The setting of the teaching, and the role of Krishna, are both symbolic of the situation of humanity and our evolutionary development in the world. The symbolism underlines the universality of the message. Krishna stands at the center of dramatic, cataclysmic changes taking place in an entire society. A new way of acting and dealing with life is trying to manifest and is being hindered and opposed by the entrenched interests of the way things heretofore were being done. Vested self-interest is also involved to prevent the evolutionary movement from taking place. Individuals arise who are moved by the new spirit and for these individuals Krishna becomes a teacher, a friend and a supporter, encouraging them to keep moving forward and overcome the opposition that they face. While secretly acting as a moving force, he chooses to be the charioteer, rather than the chief warrior in the combat, guiding rather than directly acting as the ostensible protagonist.
Sri Aurobindo describes the symbolic nature of Krishna: “Thus the figure of Krishna becomes, as it were, the symbol of the divine dealings with humanity. Through our egoism and ignorance we are moved, thinking that we are the doers of the work, vaunting of ourselves as the real causes of the result, and that which moves us we see only occasionally as some vague or even some human and earthly foundation of knowledge, aspiration, force, some Principle or Light or Power which we acknowledge and adore without knowing what it is until the occasion arises that forces us to stand arrested before the Veil. And the action in which this divine figure moves is the whole wide action of man in life, not merely the inner life, but all this obscure course of the world which we can judge only by the twilight of the human reason as it opens up dimly before our uncertain advance the little span in front.”
“This is the distinguishing feature of the Gita that it is the culmination of such an action which ives rise to its teaching and assigns that prominence and bold relief to the gospel of works which it enunciates with an emphasis and force we do not find in other Indian Scriptures.”
“Arjuna and Krishna, this human and this divine, stand together not as seers in the peaceful hermitage of meditation, but as fighter and holder of the reins in the clamorous field, in the midst of the hurtling shafts, in the chariot of battle. The Teacher of the Gita is therefore not only the God in man who unveils Himself in the world of knowledge, but the God in man who moves our whole world of action, by and for whom all our humanity exists and struggles and labours, towards whom all human life travels and progresses. He is the secret Master of works and sacrifice and Friend of the human peoples.”

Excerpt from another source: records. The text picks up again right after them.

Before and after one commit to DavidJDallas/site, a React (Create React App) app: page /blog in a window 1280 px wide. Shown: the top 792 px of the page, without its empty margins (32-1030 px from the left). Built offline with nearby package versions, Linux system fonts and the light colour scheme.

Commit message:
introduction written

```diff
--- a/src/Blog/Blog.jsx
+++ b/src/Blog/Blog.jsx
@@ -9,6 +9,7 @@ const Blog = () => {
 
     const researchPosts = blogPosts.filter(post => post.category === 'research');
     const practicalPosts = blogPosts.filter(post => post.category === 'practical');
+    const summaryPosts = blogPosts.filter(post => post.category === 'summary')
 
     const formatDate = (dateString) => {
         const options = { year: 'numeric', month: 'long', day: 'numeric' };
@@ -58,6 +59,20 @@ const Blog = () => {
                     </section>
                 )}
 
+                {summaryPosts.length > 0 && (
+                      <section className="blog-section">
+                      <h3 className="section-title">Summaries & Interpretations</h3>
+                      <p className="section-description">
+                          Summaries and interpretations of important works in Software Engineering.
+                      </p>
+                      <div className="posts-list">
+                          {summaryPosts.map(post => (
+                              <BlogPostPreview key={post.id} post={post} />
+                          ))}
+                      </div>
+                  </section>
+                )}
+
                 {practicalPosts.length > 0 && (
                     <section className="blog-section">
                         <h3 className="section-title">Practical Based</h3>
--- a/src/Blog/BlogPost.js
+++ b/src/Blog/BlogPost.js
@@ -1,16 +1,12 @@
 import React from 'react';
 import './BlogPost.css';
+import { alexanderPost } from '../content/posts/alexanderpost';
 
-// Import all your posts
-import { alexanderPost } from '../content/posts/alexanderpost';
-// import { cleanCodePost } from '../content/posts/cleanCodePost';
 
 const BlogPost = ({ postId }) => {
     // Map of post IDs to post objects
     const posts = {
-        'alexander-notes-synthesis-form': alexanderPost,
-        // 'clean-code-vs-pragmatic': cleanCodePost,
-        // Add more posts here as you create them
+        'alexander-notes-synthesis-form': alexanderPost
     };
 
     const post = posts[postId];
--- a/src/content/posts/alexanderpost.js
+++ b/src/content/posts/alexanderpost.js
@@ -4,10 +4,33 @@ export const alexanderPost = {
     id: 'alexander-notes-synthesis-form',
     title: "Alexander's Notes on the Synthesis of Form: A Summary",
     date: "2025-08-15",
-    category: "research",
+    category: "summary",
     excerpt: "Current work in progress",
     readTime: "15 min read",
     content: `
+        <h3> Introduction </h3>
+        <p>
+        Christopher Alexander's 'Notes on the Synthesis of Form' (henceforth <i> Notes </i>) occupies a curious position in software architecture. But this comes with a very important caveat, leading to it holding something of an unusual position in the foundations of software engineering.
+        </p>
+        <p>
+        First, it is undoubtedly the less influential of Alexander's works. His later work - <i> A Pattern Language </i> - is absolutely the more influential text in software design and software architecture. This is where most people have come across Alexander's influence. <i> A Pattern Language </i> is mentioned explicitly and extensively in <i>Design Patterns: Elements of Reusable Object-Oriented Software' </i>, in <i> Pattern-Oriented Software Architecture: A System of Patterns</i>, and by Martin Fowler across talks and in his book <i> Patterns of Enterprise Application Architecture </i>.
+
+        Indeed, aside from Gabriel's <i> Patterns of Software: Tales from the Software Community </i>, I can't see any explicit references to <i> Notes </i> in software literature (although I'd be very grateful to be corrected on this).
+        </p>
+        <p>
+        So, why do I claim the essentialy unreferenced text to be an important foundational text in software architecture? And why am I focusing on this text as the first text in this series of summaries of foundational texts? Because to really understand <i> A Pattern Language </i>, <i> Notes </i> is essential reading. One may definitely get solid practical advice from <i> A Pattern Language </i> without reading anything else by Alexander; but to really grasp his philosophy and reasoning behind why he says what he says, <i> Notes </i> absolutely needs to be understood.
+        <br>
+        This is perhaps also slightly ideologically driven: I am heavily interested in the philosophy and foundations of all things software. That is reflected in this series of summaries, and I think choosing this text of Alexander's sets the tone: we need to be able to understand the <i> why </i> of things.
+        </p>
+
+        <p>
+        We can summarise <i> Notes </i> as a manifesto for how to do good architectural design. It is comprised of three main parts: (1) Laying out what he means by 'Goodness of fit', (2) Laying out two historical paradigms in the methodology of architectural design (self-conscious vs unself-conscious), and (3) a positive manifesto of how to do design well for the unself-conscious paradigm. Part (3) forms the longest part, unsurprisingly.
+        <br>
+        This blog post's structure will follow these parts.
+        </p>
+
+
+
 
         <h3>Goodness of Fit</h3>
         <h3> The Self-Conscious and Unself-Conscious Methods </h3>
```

Sri Aurobindo, Essays on the Gita, First Series, Chapter 2, The Divine Teacher, pp. 14-16,